The idea here is that the magnesium hydroxide, #"Mg"("OH")_2#, will react with the glacial acetic acid, #"CH"_3"COOH"#, to form magnesium acetate, #("CH"_3"COO")_2"Mg"#, and water.

This neutralization reaction will actually consume some of the acetic acid, which means that the resulting solution will contain less solvent than what you start with. Keep this in mind.

The balanced chemical equation for this reaction looks like this

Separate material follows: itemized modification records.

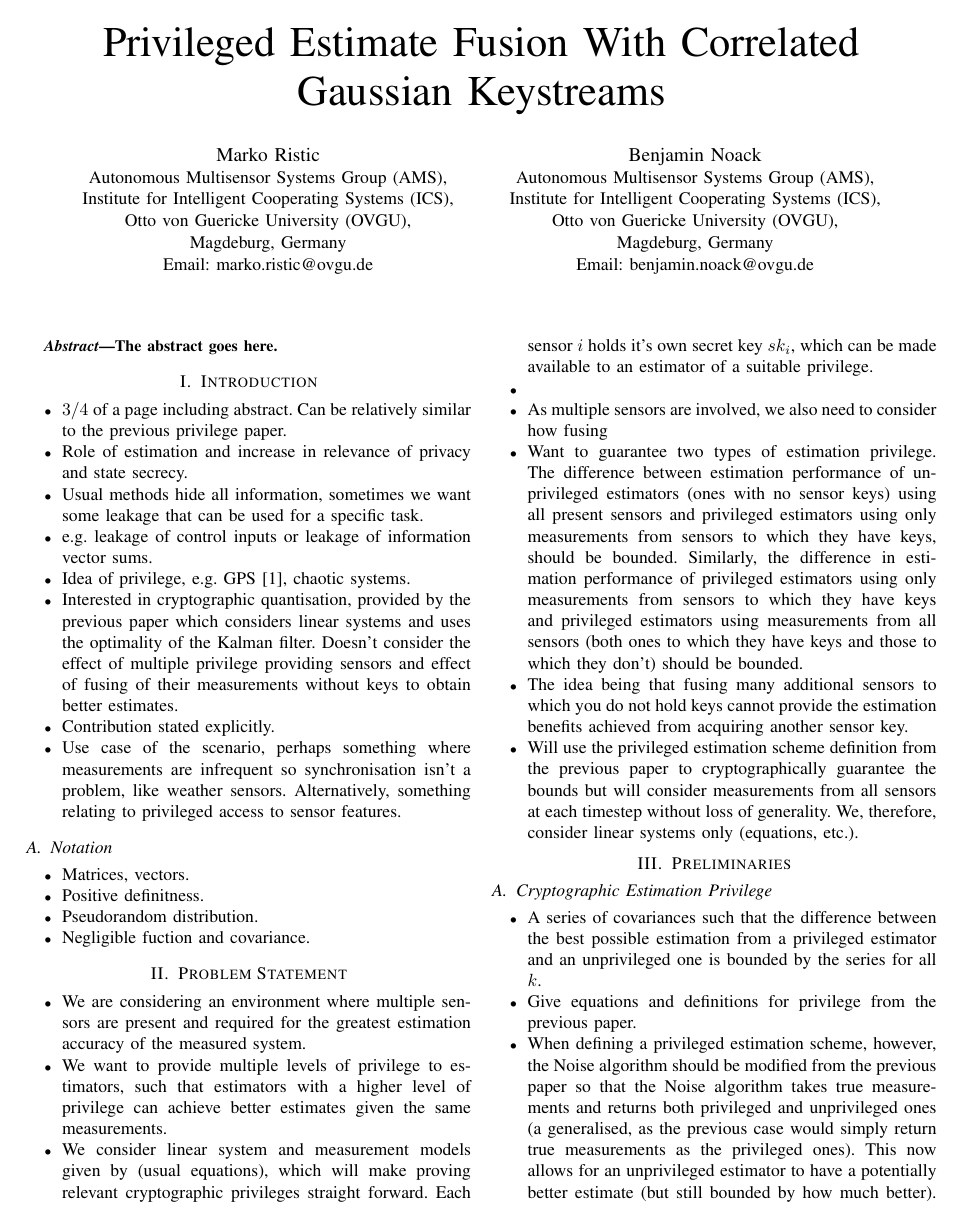
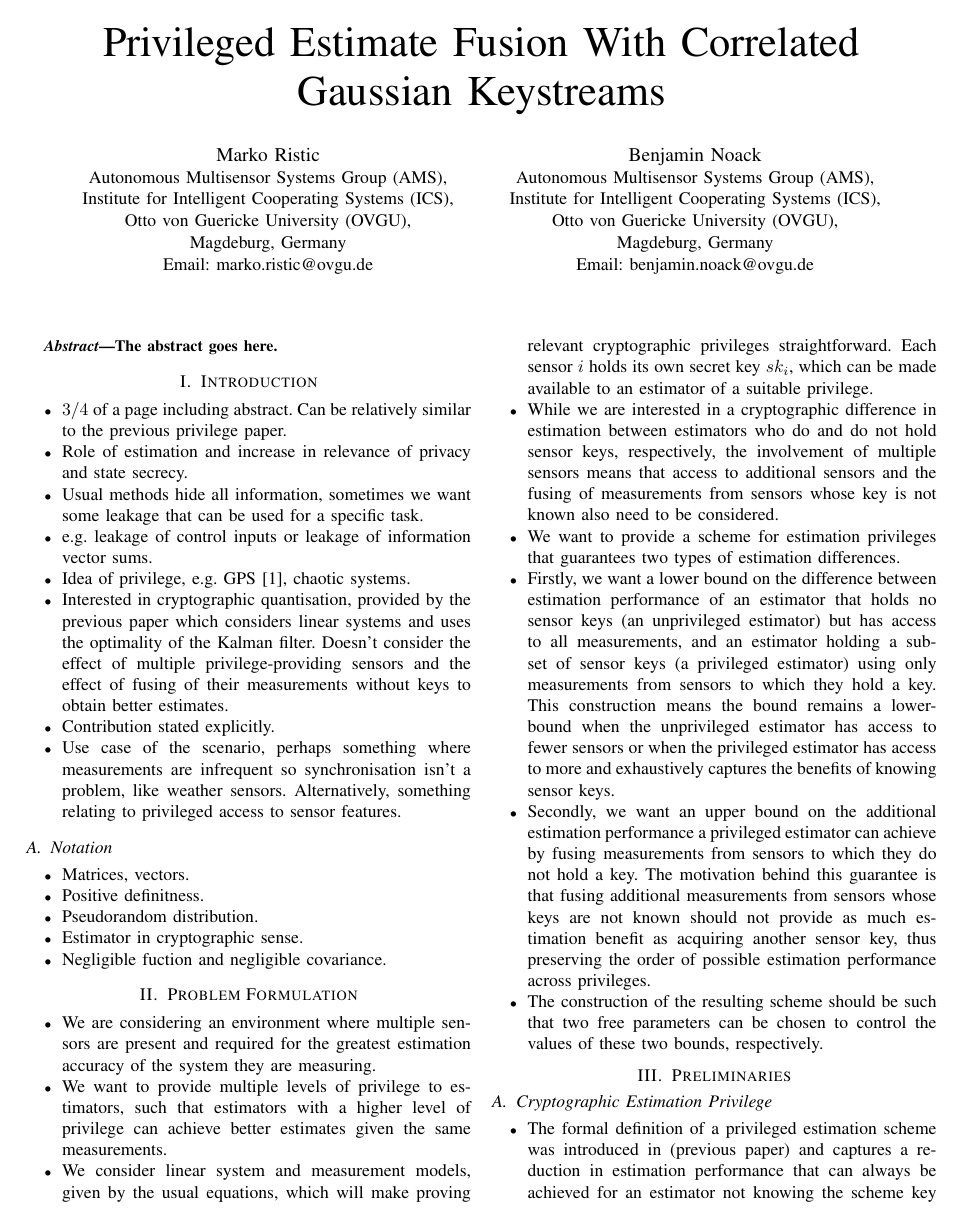
Before and after one commit to omubtcezq/PrivilegedFusion, a LaTeX paper (main.tex): page 1 of 3. Compiled offline with pdfLaTeX; a missing font is replaced by an installed copy or a similar font; a LaTeX package or settings file that is missing is left out.

Commit message:
Updated the dot points for the problem formulation section Updated half the cryptographic privileged estimation preliminary Added some banner comments for navigation

```diff
--- a/main.tex
+++ b/main.tex
@@ -93,7 +93,7 @@ The abstract goes here.
   \item Usual methods hide all information, sometimes we want some leakage that can be used for a specific task.
   \item e.g. leakage of control inputs or leakage of information vector sums.
   \item Idea of privilege, e.g. GPS \cite{grovesPrinciplesGNSSInertial2015}, chaotic systems.
-  \item Interested in cryptographic quantisation, provided by the previous paper which considers linear systems and uses the optimality of the Kalman filter. Doesn't consider the effect of multiple privilege providing sensors and effect of fusing of their measurements without keys to obtain better estimates.
+  \item Interested in cryptographic quantisation, provided by the previous paper which considers linear systems and uses the optimality of the Kalman filter. Doesn't consider the effect of multiple privilege-providing sensors and the effect of fusing of their measurements without keys to obtain better estimates.
   \item Contribution stated explicitly.
   \item Use case of the scenario, perhaps something where measurements are infrequent so synchronisation isn't a problem, like weather sensors. Alternatively, something relating to privileged access to sensor features.
 \end{itemize}
@@ -103,29 +103,59 @@ The abstract goes here.
   \item Matrices, vectors.
   \item Positive definitness.
   \item Pseudorandom distribution.
-  \item Negligible fuction and covariance.
+  \item Estimator in cryptographic sense.
+  \item Negligible fuction and negligible covariance.
 \end{itemize}
 
+%
+% 8888888b.  8888888b.   .d88888b.  888888b.
+% 888   Y88b 888   Y88b d88P" "Y88b 888  "88b
+% 888    888 888    888 888     888 888  .88P
+% 888   d88P 888   d88P 888     888 8888888K.
+% 8888888P"  8888888P"  888     888 888  "Y88b
+% 888        888 T88b   888     888 888    888
+% 888        888  T88b  Y88b. .d88P 888   d88P
+% 888        888   T88b  "Y88888P"  8888888P"
+%
+%
+%
+%
 
-\section{Problem Statement}
+\section{Problem Formulation}
 \begin{itemize}
-  \item We are considering an environment where multiple sensors are present and required for the greatest estimation accuracy of the measured system.
+  \item We are considering an environment where multiple sensors are present and required for the greatest estimation accuracy of the system they are measuring.
   \item We want to provide multiple levels of privilege to estimators, such that estimators with a higher level of privilege can achieve better estimates given the same measurements.
-  \item We consider linear system and measurement models given by (usual equations), which will make proving relevant cryptographic privileges straight forward. Each sensor $i$ holds it's own secret key $sk_i$, which can be made available to an estimator of a suitable privilege.
-  \item
-  \item As multiple sensors are involved, we also need to consider how fusing
-  \item Want to guarantee two types of estimation privilege. The difference between estimation performance of unprivileged estimators (ones with no sensor keys) using all present sensors and privileged estimators using only measurements from sensors to which they have keys, should be bounded. Similarly, the difference in estimation performance of privileged estimators using only measurements from sensors to which they have keys and privileged estimators using measurements from all sensors (both ones to which they have keys and those to which they don't) should be bounded.
-  \item The idea being that fusing many additional sensors to which you do not hold keys cannot provide the estimation benefits achieved from acquiring another sensor key.
-  \item Will use the privileged estimation scheme definition from the previous paper to cryptographically guarantee the bounds but will consider measurements from all sensors at each timestep without loss of generality. We, therefore, consider linear systems only (equations, etc.).
+  \item We consider linear system and measurement models, given by the usual equations, which will make proving relevant cryptographic privileges straightforward. Each sensor $i$ holds its own secret key $sk_i$, which can be made available to an estimator of a suitable privilege.
+  \item While we are interested in a cryptographic difference in estimation between estimators who do and do not hold sensor keys, respectively, the involvement of multiple sensors means that access to additional sensors and the fusing of measurements from sensors whose key is not known also need to be considered.
+  \item We want to provide a scheme for estimation privileges that guarantees two types of estimation differences.
+  \item Firstly, we want a lower bound on the difference between estimation performance of an estimator that holds no sensor keys (an unprivileged estimator) but has access to all measurements, and an estimator holding a subset of sensor keys (a privileged estimator) using only measurements from sensors to which they hold a key. This construction means the bound remains a lower-bound when the unprivileged estimator has access to fewer sensors or when the privileged estimator has access to more and exhaustively captures the benefits of knowing sensor keys.
+  \item Secondly, we want an upper bound on the additional estimation performance a privileged estimator can achieve by fusing measurements from sensors to which they do not hold a key. The motivation behind this guarantee is that fusing additional measurements from sensors whose keys are not known should not provide as much estimation benefit as acquiring another sensor key, thus preserving the order of possible estimation performance across privileges.
+  \item The construction of the resulting scheme should be such that two free parameters can be chosen to control the values of these two bounds, respectively.
 \end{itemize}
 
+%
+% 8888888b.  8888888b.  8888888888 888      8888888 888b     d888
+% 888   Y88b 888   Y88b 888        888        888   8888b   d8888
+% 888    888 888    888 888        888        888   88888b.d88888
+% 888   d88P 888   d88P 8888888    888        888   888Y88888P888
+% 8888888P"  8888888P"  888        888        888   888 Y888P 888
+% 888        888 T88b   888        888        888   888  Y8P  888
+% 888        888  T88b  888        888        888   888   "   888
+% 888        888   T88b 8888888888 88888888 8888888 888       888
+%
+%
+%
+%
 
 \section{Preliminaries}
 \subsection{Cryptographic Estimation Privilege}
 \begin{itemize}
+  \item The formal definition of a privileged estimation scheme was introduced in (previous paper) and captures a reduction in estimation performance that can always be achieved for an estimator not knowing the scheme key compared to one knowing it and unmodified measurements.
+  \item We will use a slight generalisation of this definition to capture an arbitrary difference in estimation that can always be achieved between estimators knowing and not knowing the scheme key, respectively.
+  \item Give the definition of a privileged estimation scheme (Setup and Noise) but with modified Noise to allow the case that neither estimator has access to true measurements.
+  \item
   \item A series of covariances such that the difference between the best possible estimation from a privileged estimator and an unprivileged one is bounded by the series for all $k$.
-  \item Give equations and definitions for privilege from the previous paper.
-  \item When defining a privileged estimation scheme, however, the Noise algorithm should be modified from the previous paper so that the Noise algorithm takes true measurements and returns both privileged and unprivileged ones (a generalised, as the previous case would simply return true measurements as the privileged ones). This now allows for an unprivileged estimator to have a potentially better estimate (but still bounded by how much better). Also, the matrices D in the definition itself no longer need to be valid covariances (since they can be 'negative').
+  \item This now allows for an unprivileged estimator to have a potentially better estimate (but still bounded by how much better). Also, the matrices D in the definition itself no longer need to be valid covariances (since they can be 'negative').
 \end{itemize}
 \subsection{Gaussian keystream}
 \begin{itemize}
```
Also changed, not shown: main.pdf, main.tex (2 more changed lines).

#"Mg"("OH")_text(2(s]) + color(red)(2)"CH"_3"COOH"_text((l]) -> 2"CH"_3"COO"^(-) + "Mg"^(2+) + 2"H"_2"O"_text((l])#

Now, the freezing point of a solution depends on the concentration of particles of solute present in solution.

In your case, the particles of solute will include the acetate anion, #"CH"_3"COO"^(-)#, the magnesium cation, #"Mg"^(2+)#, and water.

In essence, you're looking for any molecule or ion that is not acetic acid.

Mathematically, you can express the freezing-point depression of a solution by using the equation

#color(blue)(|bar(ul(color(white)(a/a)DeltaT_f = i * K_f * bcolor(white)(a/a)|)))" "#, where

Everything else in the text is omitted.